A woman in a long red dress and tall red and white Canada hat with stickers shining in the sun blew on a whistle and waved to the bands, military groups and dancers marching in the Royal Nova Scotia International Tattoo parade as music filled the air on Brunswick Street.
Helen Hartley, decked out in red and white, was among hundreds who lined the parade route in downtown Halifax for Canada Day or sat on Citadel Hill to get a good view on Tuesday.
“Anytime there’s a band, I’m there. It’s a wonder I wasn’t out in the middle marching along,” Hartley said with a laugh.
Myllssa Landry, 25, who wore a red and white headband with antennae as she walked amidst huge crowds on the Halifax waterfront, said she loves Canada Day because the atmosphere “is just so much fun.”
“You see the flags everywhere … all the random things people put on, even just to wear red and white it’s really cool to see that,” she said.
Jason Hubbard, a 34-year-old Department of National Defence employee, said he’s been dressing all in red with a Canadian flag as a cape and huge hat as “Captain Canada” for 12 years, usually handing out flags to kids enjoying the day.

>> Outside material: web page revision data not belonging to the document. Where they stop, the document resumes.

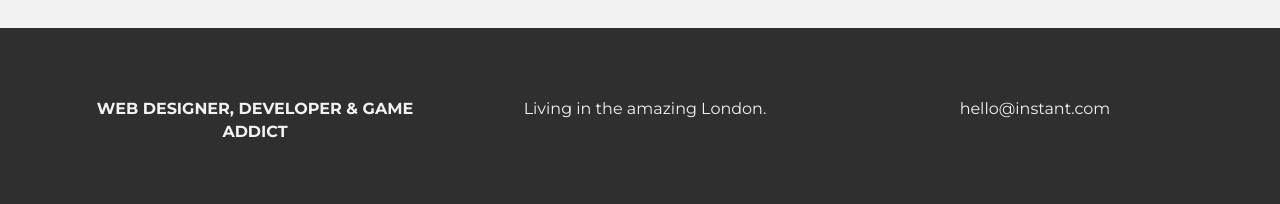
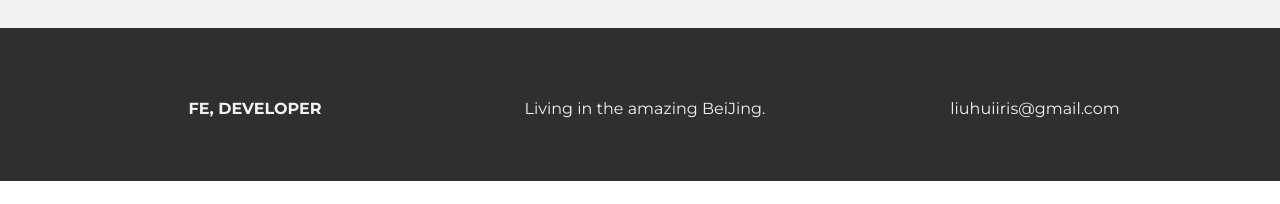
Before and after one commit to liuhuiiris126/jenkinsTest, a plain HTML site: page index.html in a window 1280 px wide. Shown: the part 1222-1426 px from the top of the page. After the commit the page ends 1403 px from the top, so only its background shows below. Drawn offline with nearby package versions, Linux system fonts and the light colour scheme.

Commit message:
update msg

```diff
--- a/index.html
+++ b/index.html
@@ -111,14 +111,14 @@
 		<div class="container">
 			<div class="row centered">
 				<div class="col-lg-4">
-					<p><b>WEB DESIGNER, DEVELOPER & GAME ADDICT</b></p>
+					<p><b>FE, DEVELOPER</b></p>
 				</div>
 
 				<div class="col-lg-4">
-					<p>Living in the amazing London.</p>
+					<p>Living in the amazing BeiJing.</p>
 				</div>
 				<div class="col-lg-4">
-					<p>hello@instant.com</p>
+					<p>liuhuiiris@gmail.com</p>
 				</div>
 			</div>
 		</div>
```
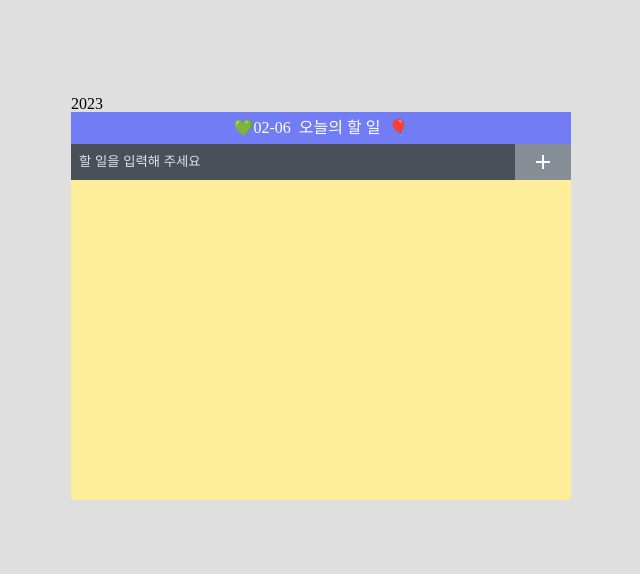
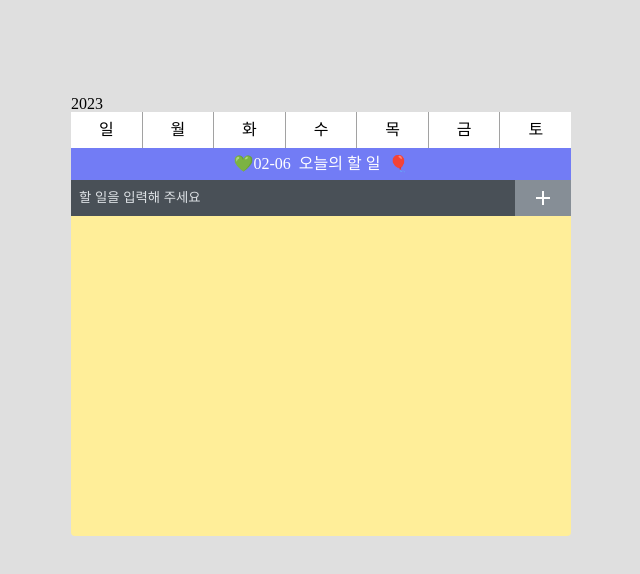
Before and after one commit to ChaJaeKyoung/good-todo-proj, a React (Create React App) app: page / in a window 1280 px wide. Shown: the top 574 px of the page, without its empty margins (319-959 px from the left). Built offline with nearby package versions, Linux system fonts and the light colour scheme.

Commit message:
230212 TodoWeek
todoweek 초기설정

```diff
--- a/src/App.js
+++ b/src/App.js
@@ -197,7 +197,7 @@ function App(props) {
             </div>
           }
         >
-          <TodoWeek />
+
           <TodoInsert onInsert={handleInsert} />
           <TodoList todos={todos} onRemove={handleRemove} onToggle={handleToggle} onModify={handleModify} onModifySubmit={handleModifySubmit} onModifyCancel={handleModifyCancel}/>
         </TodoTemplate>
--- a/src/components/TodoTemplate.jsx
+++ b/src/components/TodoTemplate.jsx
@@ -1,5 +1,6 @@
 import React from 'react';
 import styled from "styled-components";
+import TodoWeek from './TodoWeek';
 
 const TodoTemplateWrapper = styled.div`
   width: 500px;
@@ -34,6 +35,7 @@ function TodoTemplate(props) {
   return (
     <TodoTemplateWrapper>
       <div>{year}</div>
+      <TodoWeek/>
       {/* <div className="app-week">{week}</div> */}
       <div className="app-today">
       <div>
--- a/src/components/TodoWeek.jsx
+++ b/src/components/TodoWeek.jsx
@@ -1,5 +1,5 @@
 import React from 'react';
-
+import styled, { css } from "styled-components";
 // 이번주 요일에 맞춰서 날짜를 보여주는 컴포넌트
 
 // my-coding-idea
@@ -27,11 +27,35 @@ import React from 'react';
 
 // 저번주와 다음주는 다음에 생각
 
+
+const TodoWeekWrapper = styled.div`
+  display:flex;
+  justify-content: center;
+`;
+
+const OnedayAWeek = styled.div`
+  background-color: #fff;
+  flex: 1;
+  padding: 10px;
+  text-align: center;
+
+  & + & {
+    border-left: 1px solid #a2a2a2;
+  }
+`;
+
+
 function TodoWeek(props) {
   return (
-    <div>
-
-    </div>
+    <TodoWeekWrapper>
+      <OnedayAWeek>일</OnedayAWeek>
+      <OnedayAWeek>월</OnedayAWeek>
+      <OnedayAWeek>화</OnedayAWeek>
+      <OnedayAWeek>수</OnedayAWeek>
+      <OnedayAWeek>목</OnedayAWeek>
+      <OnedayAWeek>금</OnedayAWeek>
+      <OnedayAWeek>토</OnedayAWeek>
+    </TodoWeekWrapper>
   );
 }
 
```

He said it started in 2002 when he went downtown in full costume, but the bar wasn’t open yet so he joined people giving out flags on the waterfront “and it just kind of evolved from there.”

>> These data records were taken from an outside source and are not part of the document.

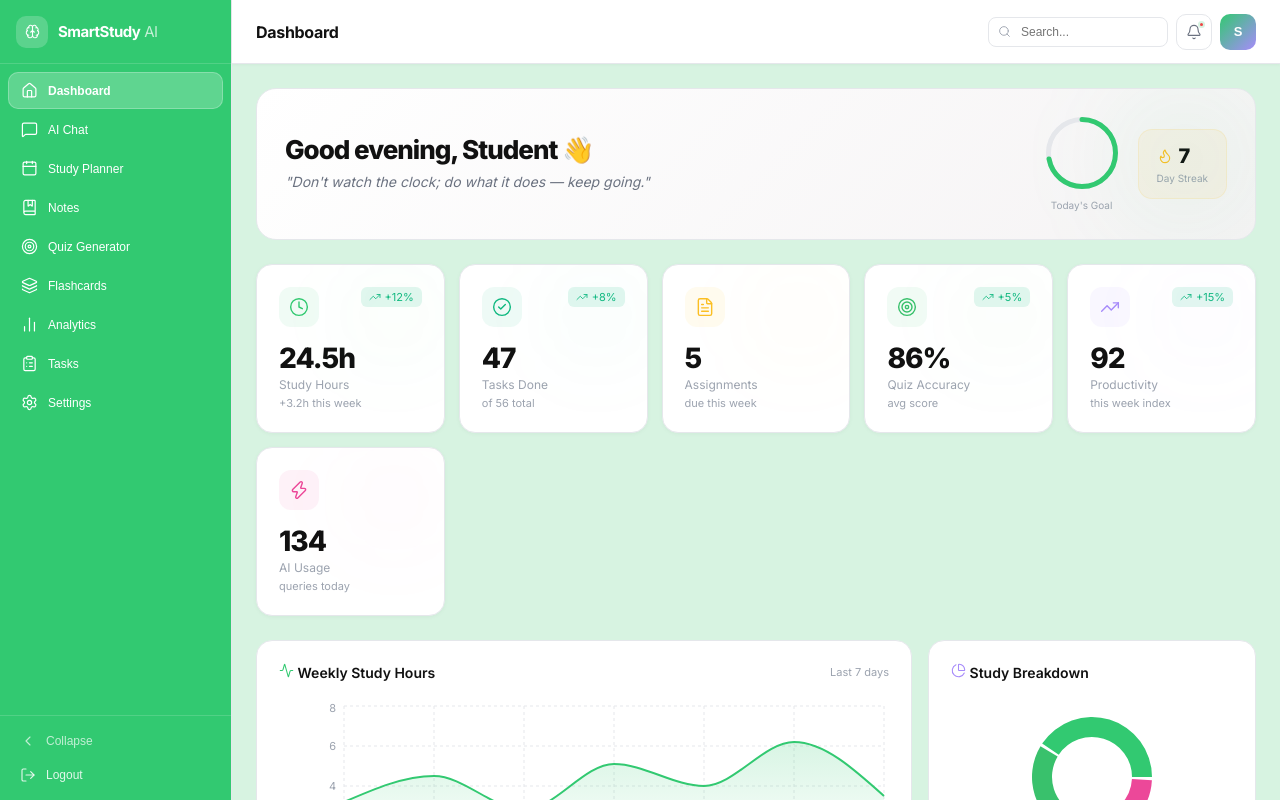
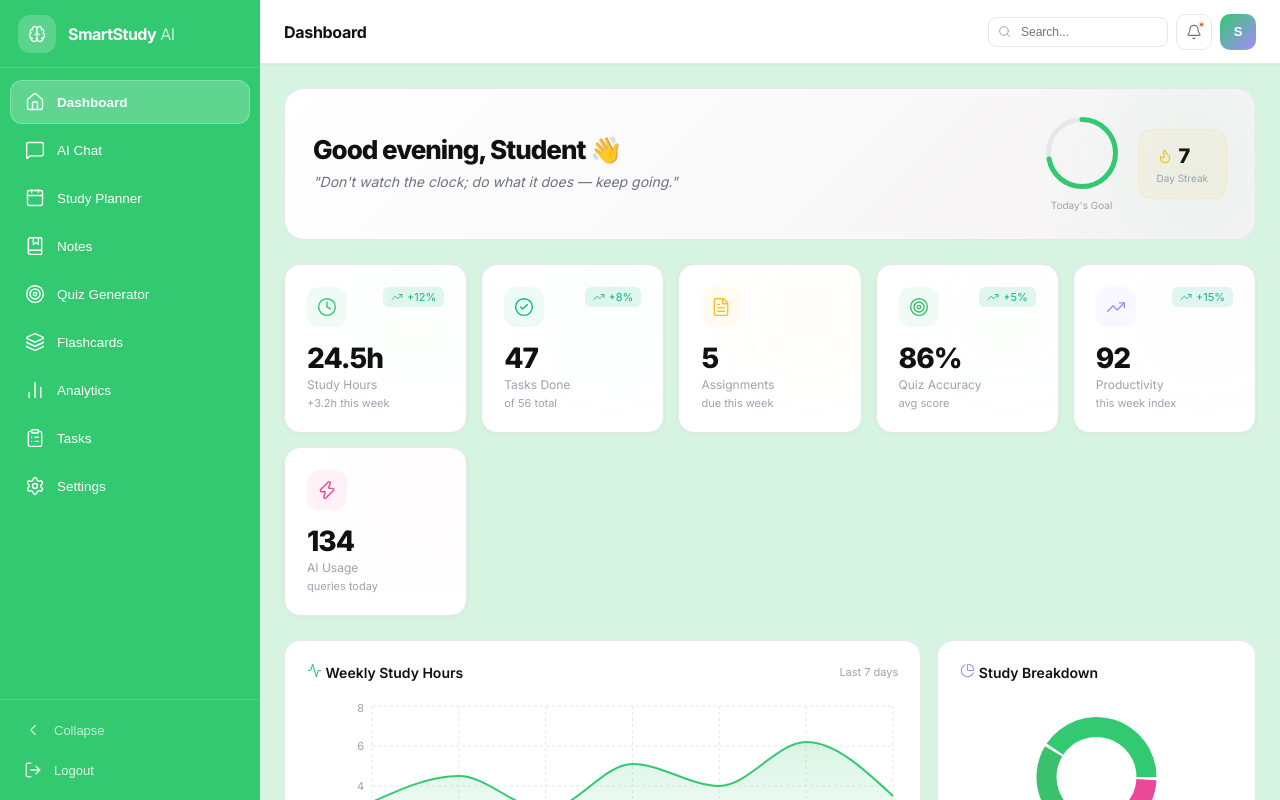
Before and after one commit to NafeesAhmedBhatti/NafeesAhmedBhatti, a React (Vite) app: page / in a window 1280 px wide. Both pictures are taken after a click on the button "Get Started". Built offline with nearby package versions, Linux system fonts and the light colour scheme.

Commit message:
Make sidebar buttons bigger: wider sidebar (260px), larger icons (20px), more padding (11px 14px), bigger font (13.5px), larger logo (38px)

```diff
--- a/src/App.jsx
+++ b/src/App.jsx
@@ -940,21 +940,21 @@
   return (
     <div style={{ height: '100vh', display: 'flex', background: T.bg, overflow: 'hidden' }}>
       {/* Sidebar */}
-      <aside style={{ width: collapsed ? 68 : 232, background: T.sidebar, borderRight: `1px solid ${T.border}`, display: 'flex', flexDirection: 'column', flexShrink: 0, transition: 'width .25s cubic-bezier(.4,0,.2,1)' }}>
+      <aside style={{ width: collapsed ? 72 : 260, background: T.sidebar, display: 'flex', flexDirection: 'column', flexShrink: 0, transition: 'width .25s cubic-bezier(.4,0,.2,1)' }}>
         {/* Logo */}
-        <div style={{ height: 64, display: 'flex', alignItems: 'center', gap: 10, padding: '0 16px', borderBottom: '1px solid rgba(255,255,255,0.15)', flexShrink: 0 }}>
-          <div style={{ width: 32, height: 32, borderRadius: 10, background: 'rgba(255,255,255,0.2)', display: 'flex', alignItems: 'center', justifyContent: 'center', flexShrink: 0 }}>{Ic(Brain, 15, '#fff')}</div>
-          {!collapsed && <span style={{ fontWeight: 700, fontSize: 15, letterSpacing: '-0.5px', whiteSpace: 'nowrap', color: '#fff' }}>SmartStudy<span style={{ color: 'rgba(255,255,255,0.7)', fontWeight: 400 }}> AI</span></span>}
+        <div style={{ height: 68, display: 'flex', alignItems: 'center', gap: 12, padding: '0 18px', borderBottom: '1px solid rgba(255,255,255,0.15)', flexShrink: 0 }}>
+          <div style={{ width: 38, height: 38, borderRadius: 12, background: 'rgba(255,255,255,0.2)', display: 'flex', alignItems: 'center', justifyContent: 'center', flexShrink: 0 }}>{Ic(Brain, 18, '#fff')}</div>
+          {!collapsed && <span style={{ fontWeight: 700, fontSize: 16, letterSpacing: '-0.5px', whiteSpace: 'nowrap', color: '#fff' }}>SmartStudy<span style={{ color: 'rgba(255,255,255,0.7)', fontWeight: 400 }}> AI</span></span>}
         </div>
 
         {/* Nav items */}
-        <div style={{ flex: 1, padding: '8px 8px', overflowY: 'auto' }}>
+        <div style={{ flex: 1, padding: '12px 10px', overflowY: 'auto' }}>
           {SIDEBAR_ITEMS.map(item => {
             const active = page === item.id;
             return (
               <button key={item.id} onClick={() => setPage(item.id)}
-                style={{ width: '100%', padding: collapsed ? '10px 0' : '9px 12px', borderRadius: 10, fontSize: 12, fontWeight: active ? 600 : 400, background: active ? 'rgba(255,255,255,0.22)' : 'transparent', color: '#fff', border: active ? '1px solid rgba(255,255,255,0.25)' : '1px solid transparent', cursor: 'pointer', display: 'flex', alignItems: 'center', gap: 10, marginBottom: 2, justifyContent: collapsed ? 'center' : 'flex-start', transition: 'all .15s' }}>
-                {Ic(item.icon, 17, '#fff')}
+                style={{ width: '100%', padding: collapsed ? '12px 0' : '11px 14px', borderRadius: 12, fontSize: 13.5, fontWeight: active ? 600 : 400, background: active ? 'rgba(255,255,255,0.22)' : 'transparent', color: '#fff', border: active ? '1px solid rgba(255,255,255,0.25)' : '1px solid transparent', cursor: 'pointer', display: 'flex', alignItems: 'center', gap: 12, marginBottom: 4, justifyContent: collapsed ? 'center' : 'flex-start', transition: 'all .15s' }}>
+                {Ic(item.icon, 20, '#fff')}
                 {!collapsed && <span style={{ whiteSpace: 'nowrap' }}>{item.label}</span>}
               </button>
             );
@@ -962,14 +962,14 @@
         </div>
 
         {/* Bottom */}
-        <div style={{ padding: 8, borderTop: '1px solid rgba(255,255,255,0.15)', flexShrink: 0 }}>
+        <div style={{ padding: 10, borderTop: '1px solid rgba(255,255,255,0.15)', flexShrink: 0 }}>
           <button onClick={() => { setCollapsed(!collapsed); }}
-            style={{ width: '100%', padding: collapsed ? '10px 0' : '9px 12px', borderRadius: 10, fontSize: 12, background: 'transparent', color: 'rgba(255,255,255,0.7)', border: 'none', cursor: 'pointer', display: 'flex', alignItems: 'center', gap: 10, justifyContent: collapsed ? 'center' : 'flex-start' }}>
-            {Ic(ChevronLeft, 16, 'rgba(255,255,255,0.7)')} {!collapsed && 'Collapse'}
+            style={{ width: '100%', padding: collapsed ? '12px 0' : '11px 14px', borderRadius: 12, fontSize: 13, background: 'transparent', color: 'rgba(255,255,255,0.7)', border: 'none', cursor: 'pointer', display: 'flex', alignItems: 'center', gap: 12, justifyContent: collapsed ? 'center' : 'flex-start' }}>
+            {Ic(ChevronLeft, 18, 'rgba(255,255,255,0.7)')} {!collapsed && 'Collapse'}
           </button>
           <button onClick={() => setPage('landing')}
-            style={{ width: '100%', padding: collapsed ? '10px 0' : '9px 12px', borderRadius: 10, fontSize: 12, background: 'transparent', color: 'rgba(255,255,255,0.85)', border: 'none', cursor: 'pointer', display: 'flex', alignItems: 'center', gap: 10, justifyContent: collapsed ? 'center' : 'flex-start' }}>
-            {Ic(LogOut, 16, 'rgba(255,255,255,0.85)')} {!collapsed && 'Logout'}
+            style={{ width: '100%', padding: collapsed ? '12px 0' : '11px 14px', borderRadius: 12, fontSize: 13, background: 'transparent', color: 'rgba(255,255,255,0.85)', border: 'none', cursor: 'pointer', display: 'flex', alignItems: 'center', gap: 12, justifyContent: collapsed ? 'center' : 'flex-start' }}>
+            {Ic(LogOut, 18, 'rgba(255,255,255,0.85)')} {!collapsed && 'Logout'}
           </button>
         </div>
       </aside>
```
Also changed, not shown: 2 other files (tests, documents, lock files or other folders).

After Hubbard lived in Cairo during the early 1990s where he saw the Gulf War and “real poverty,” he said his whole perspective changed when he came home.
“I’m just naturally proud of being a Canadian, so this is my way of kind of giving back and encouraging people to get crazy and have fun on Canada Day,” Hubbard said.
Hubbard said there’s “so much freedom we don’t realize” compared to some countries, where there is no work whatsoever or a woman could be arrested for showing her shoulder.
“In the balance of things, the freedoms we do have compared to the few restrictions we have, Canada’s a place like nowhere else,” he said.